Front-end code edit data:
——

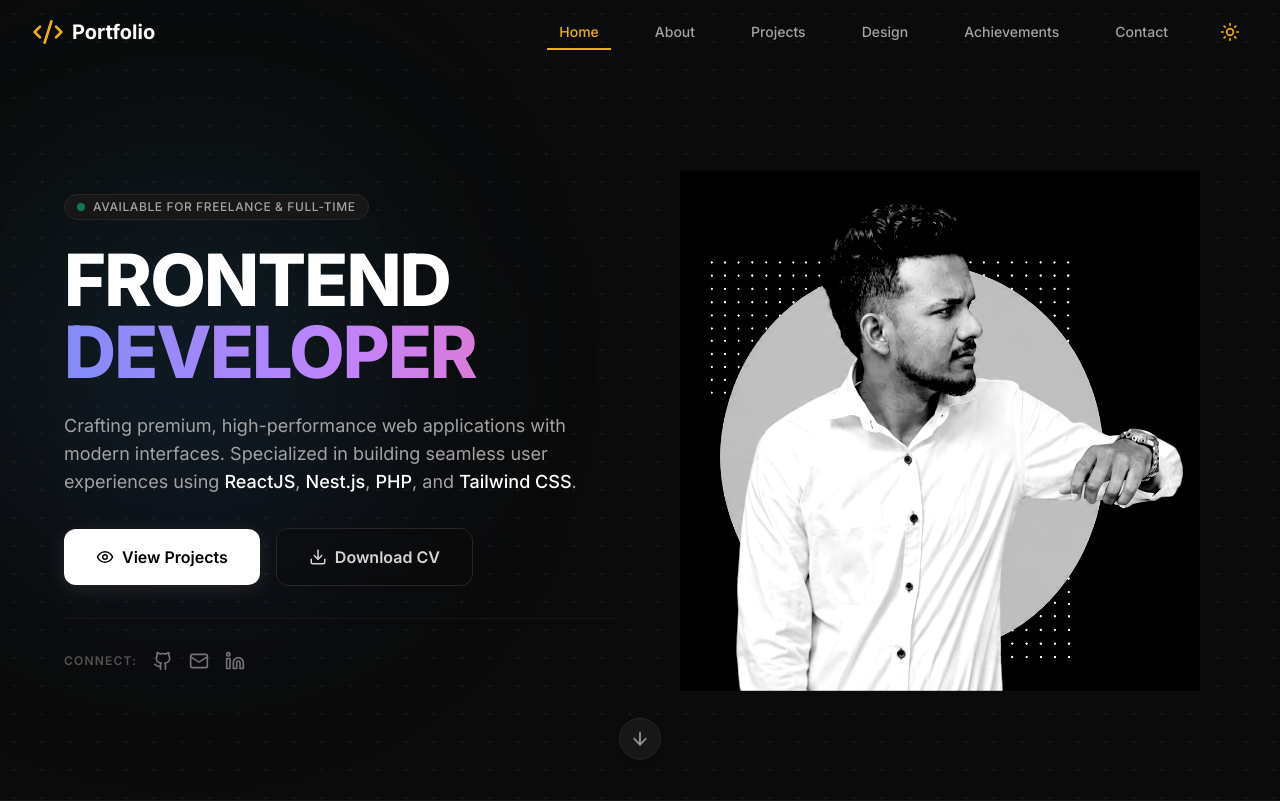
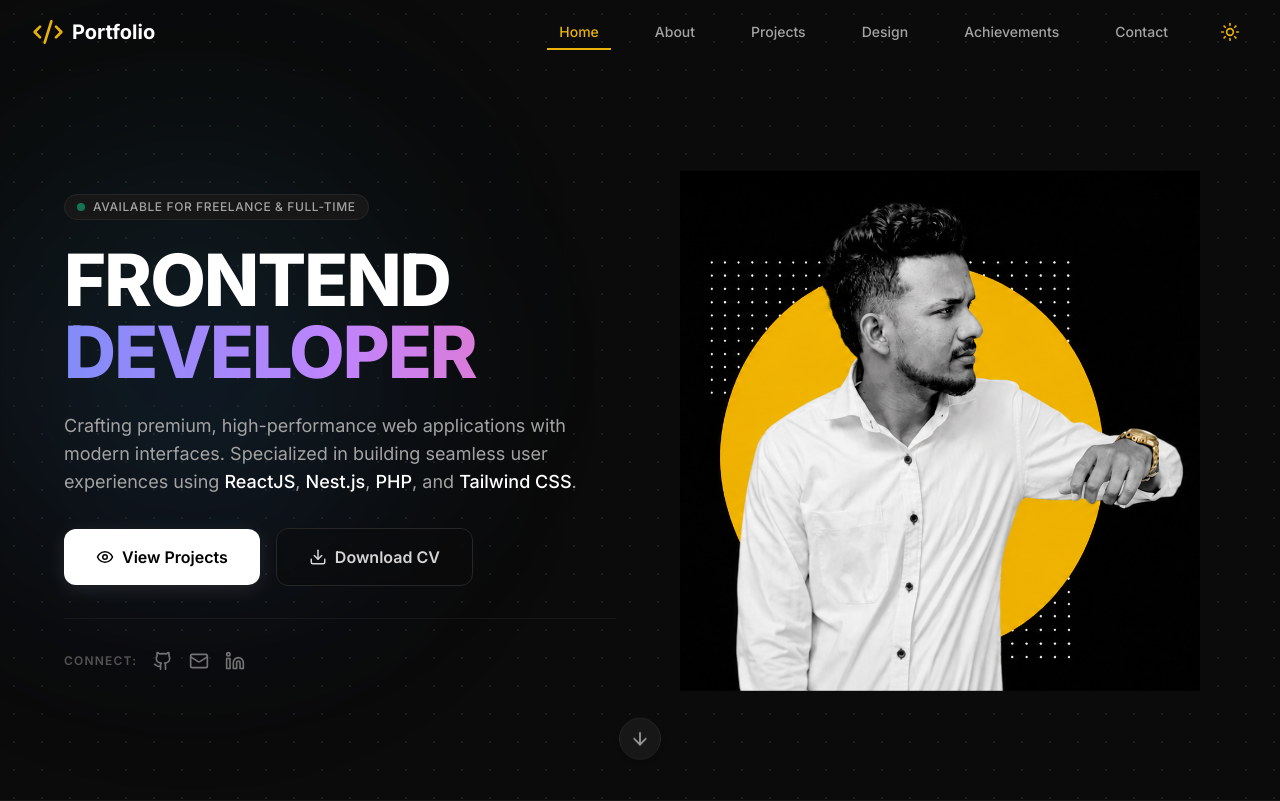
Before and after one commit to Dumindu-Dulanjaya/New-react-Portfolio, a React (Vite) app: page / in a window 1280 px wide. Shown: the top 801 px of the page. Built offline with nearby package versions, Linux system fonts and the light colour scheme.

Commit message:
Remove grayscale filter from Hero image to restore yellow circle color

```diff
--- a/src/pages/Home.tsx
+++ b/src/pages/Home.tsx
@@ -256,7 +256,7 @@ const Home = () => {
                       }}
                       src={portfolioimage}
                       alt="Dumindu Dulanjaya"
-                      className="h-[380px] lg:h-[520px] w-auto object-contain select-none filter grayscale contrast-125 translate-y-4"
+                      className="h-[380px] lg:h-[520px] w-auto object-contain select-none translate-y-4"
                     />
                   </motion.div>
 
```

——

_Task brief_
Where does "Home" appear in the records above? Copy each line that holds it.

_Task output_
--- a/src/pages/Home.tsx
+++ b/src/pages/Home.tsx
@@ -256,7 +256,7 @@ const Home = () => {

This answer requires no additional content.